Version difference data:

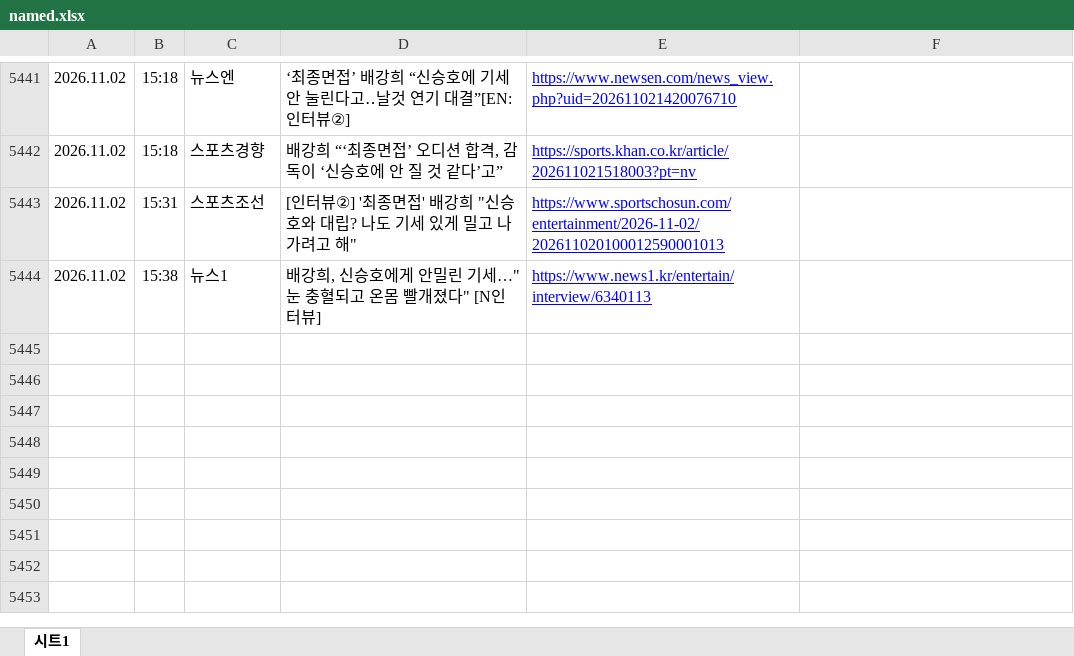
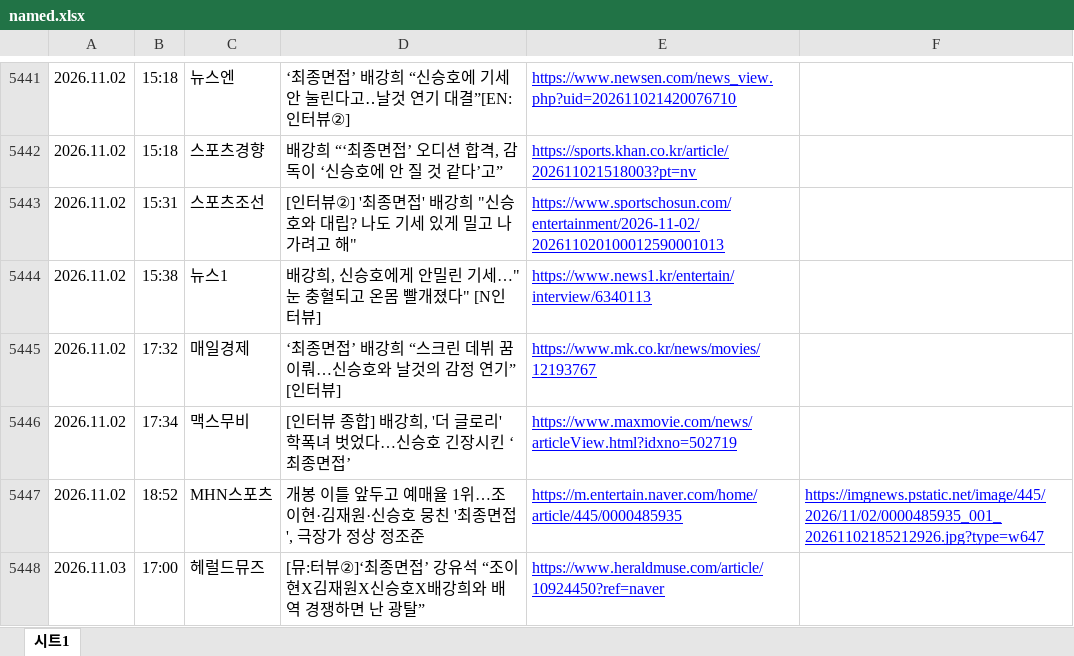
Before and after one commit to shinsholabs/ordinarydayswithshinsh, an Excel workbook: data/named.xlsx, sheet 시트1, drawn as a sheet; only a part is shown, gaps mark what is left out; values as stored, in another font and other column widths than the file's, no borders; charts and pictures not drawn; the diff names each change by its address in the sheet, - before the commit and + after, or states it on an @@ line.

```diff
--- a/data/named.xlsx (sheet 시트1)
+++ b/data/named.xlsx (sheet 시트1)
+row 5445: 2026.11.02 | 17:32 | 매일경제 | ‘최종면접’ 배강희 “스크린 데뷔 꿈 이뤄…신승호와 날것의 감정 연기” [인터뷰] | https://www.mk.co.kr/news/movies/12193767
+row 5446: 2026.11.02 | 17:34 | 맥스무비 | [인터뷰 종합] 배강희, '더 글로리' 학폭녀 벗었다…신승호 긴장시킨 ‘최종면접’ | https://www.maxmovie.com/news/articleView.html?idxno=502719
+row 5447: 2026.11.02 | 18:52 | MHN스포츠 | 개봉 이틀 앞두고 예매율 1위…조이현·김재원·신승호 뭉친 '최종면접', 극장가 정상 정조준 | https://m.entertain.naver.com/home/article/445/0000485935 | https://imgnews.pstatic.net/image/445/2026/11/02/0000485935_001_20261102185212926.jpg?type=w647
+row 5448: 2026.11.03 | 17:00 | 헤럴드뮤즈 | [뮤:터뷰②]‘최종면접’ 강유석 “조이현X김재원X신승호X배강희와 배역 경쟁하면 난 광탈” | https://www.heraldmuse.com/article/10924450?ref=naver
```
Also changed, not shown: 1 other file.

• _Problem description_:
Write every entry again exactly as given, skipping the pictures.

• _Answer to this exercise_:
Before and after one commit to shinsholabs/ordinarydayswithshinsh, an Excel workbook: data/named.xlsx, sheet 시트1, drawn as a sheet; only a part is shown, gaps mark what is left out; values as stored, in another font and other column widths than the file's, no borders; charts and pictures not drawn; the diff names each change by its address in the sheet, - before the commit and + after, or states it on an @@ line.

```diff
--- a/data/named.xlsx (sheet 시트1)
+++ b/data/named.xlsx (sheet 시트1)
+row 5445: 2026.11.02 | 17:32 | 매일경제 | ‘최종면접’ 배강희 “스크린 데뷔 꿈 이뤄…신승호와 날것의 감정 연기” [인터뷰] | https://www.mk.co.kr/news/movies/12193767
+row 5446: 2026.11.02 | 17:34 | 맥스무비 | [인터뷰 종합] 배강희, '더 글로리' 학폭녀 벗었다…신승호 긴장시킨 ‘최종면접’ | https://www.maxmovie.com/news/articleView.html?idxno=502719
+row 5447: 2026.11.02 | 18:52 | MHN스포츠 | 개봉 이틀 앞두고 예매율 1위…조이현·김재원·신승호 뭉친 '최종면접', 극장가 정상 정조준 | https://m.entertain.naver.com/home/article/445/0000485935 | https://imgnews.pstatic.net/image/445/2026/11/02/0000485935_001_20261102185212926.jpg?type=w647
+row 5448: 2026.11.03 | 17:00 | 헤럴드뮤즈 | [뮤:터뷰②]‘최종면접’ 강유석 “조이현X김재원X신승호X배강희와 배역 경쟁하면 난 광탈” | https://www.heraldmuse.com/article/10924450?ref=naver
```
Also changed, not shown: 1 other file.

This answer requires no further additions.